Neither Rashly Nor Timidly

"Nec Temere, Nec Timide" is a phrase in Latin, which one could translate to "neither rashly nor timidly." These words have been the motto of Gdansk for many years and yet it perfectly describes the way that we see shaping the future of our city.

Our strategic goal is to shape a strategy of development for Gdansk till 2030. Almost 15 years from now, the children born in 2015/2016 will become young adults, able to make their own decisions about their personal future; what university to enter, how to manage their career, whether to stay in Gdansk or move to another city.


We definitely want Gdansk to be a first-choice city, not only for children of people born here but also to be a place attracting new inhabitants. That is why we are currently working out the Gdansk 2030 PLUS Development Strategy and strengthening metropolitan cooperation. We are doing both things in a nec-temere-nec-timide way, seeking the best, sustainable ways of development for Gdansk and the region.

We are fully aware that we cannot ignore the wider, global context. In the days of globalization and far-reaching interdependence, no area will be able to fully use its potential by acting individually. Cooperation between cities and various levels of government is a must.

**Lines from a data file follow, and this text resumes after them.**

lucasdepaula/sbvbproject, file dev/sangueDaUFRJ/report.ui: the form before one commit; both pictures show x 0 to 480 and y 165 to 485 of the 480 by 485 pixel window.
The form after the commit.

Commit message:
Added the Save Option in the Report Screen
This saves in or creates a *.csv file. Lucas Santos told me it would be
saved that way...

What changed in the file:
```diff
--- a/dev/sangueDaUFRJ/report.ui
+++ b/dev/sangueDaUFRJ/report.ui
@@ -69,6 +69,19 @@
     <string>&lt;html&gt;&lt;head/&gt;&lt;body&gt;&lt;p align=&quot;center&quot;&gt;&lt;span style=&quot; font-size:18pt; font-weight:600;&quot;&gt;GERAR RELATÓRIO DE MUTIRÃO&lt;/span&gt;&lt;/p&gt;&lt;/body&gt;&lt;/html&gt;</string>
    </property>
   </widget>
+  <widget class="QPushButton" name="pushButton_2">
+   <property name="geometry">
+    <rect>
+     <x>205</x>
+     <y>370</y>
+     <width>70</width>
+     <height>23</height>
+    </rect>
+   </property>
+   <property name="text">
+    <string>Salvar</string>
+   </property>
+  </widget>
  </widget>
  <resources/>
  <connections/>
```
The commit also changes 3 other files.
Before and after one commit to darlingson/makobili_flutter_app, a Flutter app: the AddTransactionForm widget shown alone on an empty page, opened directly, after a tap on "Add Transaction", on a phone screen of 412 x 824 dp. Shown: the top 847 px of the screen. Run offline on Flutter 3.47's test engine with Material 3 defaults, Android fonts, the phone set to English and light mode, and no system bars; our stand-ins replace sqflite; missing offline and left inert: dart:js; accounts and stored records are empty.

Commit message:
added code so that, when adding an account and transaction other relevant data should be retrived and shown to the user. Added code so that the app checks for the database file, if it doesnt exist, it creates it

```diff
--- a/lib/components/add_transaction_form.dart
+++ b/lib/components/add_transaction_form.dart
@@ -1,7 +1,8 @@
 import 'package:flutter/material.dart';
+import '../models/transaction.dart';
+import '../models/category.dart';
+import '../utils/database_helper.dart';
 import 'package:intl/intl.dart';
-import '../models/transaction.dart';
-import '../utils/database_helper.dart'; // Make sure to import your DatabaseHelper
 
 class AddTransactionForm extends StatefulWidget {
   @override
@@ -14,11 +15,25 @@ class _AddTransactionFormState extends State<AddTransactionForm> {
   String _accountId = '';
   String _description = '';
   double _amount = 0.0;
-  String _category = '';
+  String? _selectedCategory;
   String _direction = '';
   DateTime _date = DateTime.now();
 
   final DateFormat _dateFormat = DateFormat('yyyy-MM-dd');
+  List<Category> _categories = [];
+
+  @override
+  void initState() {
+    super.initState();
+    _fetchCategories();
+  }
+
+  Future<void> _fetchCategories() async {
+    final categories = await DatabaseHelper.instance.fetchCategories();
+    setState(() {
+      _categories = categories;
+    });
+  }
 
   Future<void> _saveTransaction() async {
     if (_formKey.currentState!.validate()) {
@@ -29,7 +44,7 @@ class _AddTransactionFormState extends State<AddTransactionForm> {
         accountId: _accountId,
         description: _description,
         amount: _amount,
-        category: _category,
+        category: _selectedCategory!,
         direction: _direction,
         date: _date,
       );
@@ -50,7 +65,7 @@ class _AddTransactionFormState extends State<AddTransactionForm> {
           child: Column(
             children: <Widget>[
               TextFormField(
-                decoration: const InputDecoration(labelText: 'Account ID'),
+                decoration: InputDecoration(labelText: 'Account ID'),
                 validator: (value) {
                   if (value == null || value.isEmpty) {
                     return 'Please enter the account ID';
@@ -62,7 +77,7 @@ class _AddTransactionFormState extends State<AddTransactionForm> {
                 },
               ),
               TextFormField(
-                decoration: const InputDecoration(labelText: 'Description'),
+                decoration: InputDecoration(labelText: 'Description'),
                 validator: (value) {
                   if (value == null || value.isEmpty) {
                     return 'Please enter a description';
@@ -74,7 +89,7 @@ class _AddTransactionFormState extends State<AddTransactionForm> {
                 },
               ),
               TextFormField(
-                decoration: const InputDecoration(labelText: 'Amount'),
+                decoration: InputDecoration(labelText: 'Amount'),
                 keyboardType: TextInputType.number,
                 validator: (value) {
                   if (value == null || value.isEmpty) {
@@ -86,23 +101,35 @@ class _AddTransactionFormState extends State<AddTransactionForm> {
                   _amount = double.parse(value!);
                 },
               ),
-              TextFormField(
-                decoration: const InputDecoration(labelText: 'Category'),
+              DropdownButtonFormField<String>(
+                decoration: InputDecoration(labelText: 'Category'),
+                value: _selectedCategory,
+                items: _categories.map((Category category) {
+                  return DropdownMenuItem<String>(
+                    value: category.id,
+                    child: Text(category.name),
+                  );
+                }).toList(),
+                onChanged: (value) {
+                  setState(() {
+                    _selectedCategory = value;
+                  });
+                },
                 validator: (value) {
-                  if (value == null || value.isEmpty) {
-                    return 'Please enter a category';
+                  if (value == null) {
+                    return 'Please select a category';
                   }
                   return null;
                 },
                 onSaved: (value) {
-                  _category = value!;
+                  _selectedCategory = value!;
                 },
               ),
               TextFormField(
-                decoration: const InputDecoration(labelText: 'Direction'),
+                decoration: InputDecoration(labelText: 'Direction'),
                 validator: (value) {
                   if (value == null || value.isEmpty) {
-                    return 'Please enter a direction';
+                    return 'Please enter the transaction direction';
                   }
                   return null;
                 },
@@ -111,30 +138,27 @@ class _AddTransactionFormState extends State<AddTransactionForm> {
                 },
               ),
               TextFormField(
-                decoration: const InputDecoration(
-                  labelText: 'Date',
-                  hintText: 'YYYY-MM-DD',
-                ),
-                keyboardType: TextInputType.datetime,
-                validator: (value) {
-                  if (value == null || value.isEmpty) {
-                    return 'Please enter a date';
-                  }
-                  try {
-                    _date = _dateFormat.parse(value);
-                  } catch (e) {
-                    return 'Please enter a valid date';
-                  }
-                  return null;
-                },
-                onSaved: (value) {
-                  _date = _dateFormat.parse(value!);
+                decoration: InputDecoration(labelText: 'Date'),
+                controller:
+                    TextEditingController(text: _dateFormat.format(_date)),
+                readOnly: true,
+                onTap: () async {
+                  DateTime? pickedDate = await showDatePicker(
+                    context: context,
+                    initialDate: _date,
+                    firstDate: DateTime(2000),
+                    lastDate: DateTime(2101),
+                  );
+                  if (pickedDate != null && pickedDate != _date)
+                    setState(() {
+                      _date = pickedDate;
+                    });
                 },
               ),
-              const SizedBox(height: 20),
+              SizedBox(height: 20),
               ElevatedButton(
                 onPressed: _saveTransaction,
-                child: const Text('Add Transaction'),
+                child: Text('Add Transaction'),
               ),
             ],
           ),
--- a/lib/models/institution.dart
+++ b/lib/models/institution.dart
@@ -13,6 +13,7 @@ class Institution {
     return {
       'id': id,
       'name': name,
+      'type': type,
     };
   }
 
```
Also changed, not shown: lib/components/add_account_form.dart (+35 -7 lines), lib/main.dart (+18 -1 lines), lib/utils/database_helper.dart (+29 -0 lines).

Last year we made a great step towards tighter cooperation between the cities of our metropolis. After a long discussion, we reached an agreement which led to the creation of the Metropolitan Area Gdansk-Gdynia-Sopot, consisting of 54 local governments, operating on a total area of nearly 6,700km², and inhabited by 1.55 million inhabitants. It was a great success for us!

Among the main goals of our metropolitan area is to ensure our role as one of Poland's leading transportation hubs (the two largest Polish seaports are Gdansk and Gdynia), to ensure stable inflow of companies investing in the area, to foster cooperation between science and business, and to care better about our environment. Simply - our goal is to make living here better.

An ambitious task for us will be running the Integrated Territorial Investments until 2020, a year when the EU budget will end its seven years period. Probably for the last time, Poland and our metropolitan area can expect such generous financial support from the EU, therefore - we need to spend it in the smartest possible way. The most important projects will be:

  • Integrated rail and bus transport management system, including better integration of small cities in the region and dealing with the issue of creating a single ticket for various transport companies
  • System of local centers for career development - 36 such centers are planned
  • Further improving the quality of bike infrastructure (Gdansk is often called "bike capital of Poland") - building new bike roads, bike parking lots. A great thing will be building a common system of bike sharing, like it is done in Vienna or Helsinki
  • Building a geriatrics hospital for better care of our seniors
  • Increasing energy efficiency of buildings belonging to local governments

The upcoming years will be full of challenges and many new projects will enter into the development phase. Although many Western countries have already established their way to cope with metropolitan issues, this is quite a new task for us. I'm sure that the "metropolitanization" process will bring a new boost for Gdansk, its society and economy.

2016-01-22-1453456718-4611068-tramjpinkas.JPG Transport integration in Gdansk. Photo: Jerzy Pinkas

2016-01-22-1453456764-1455546-bikeppoloczanski.JPG Cyclists of Gdansk. Photo: Piotr Poloczanski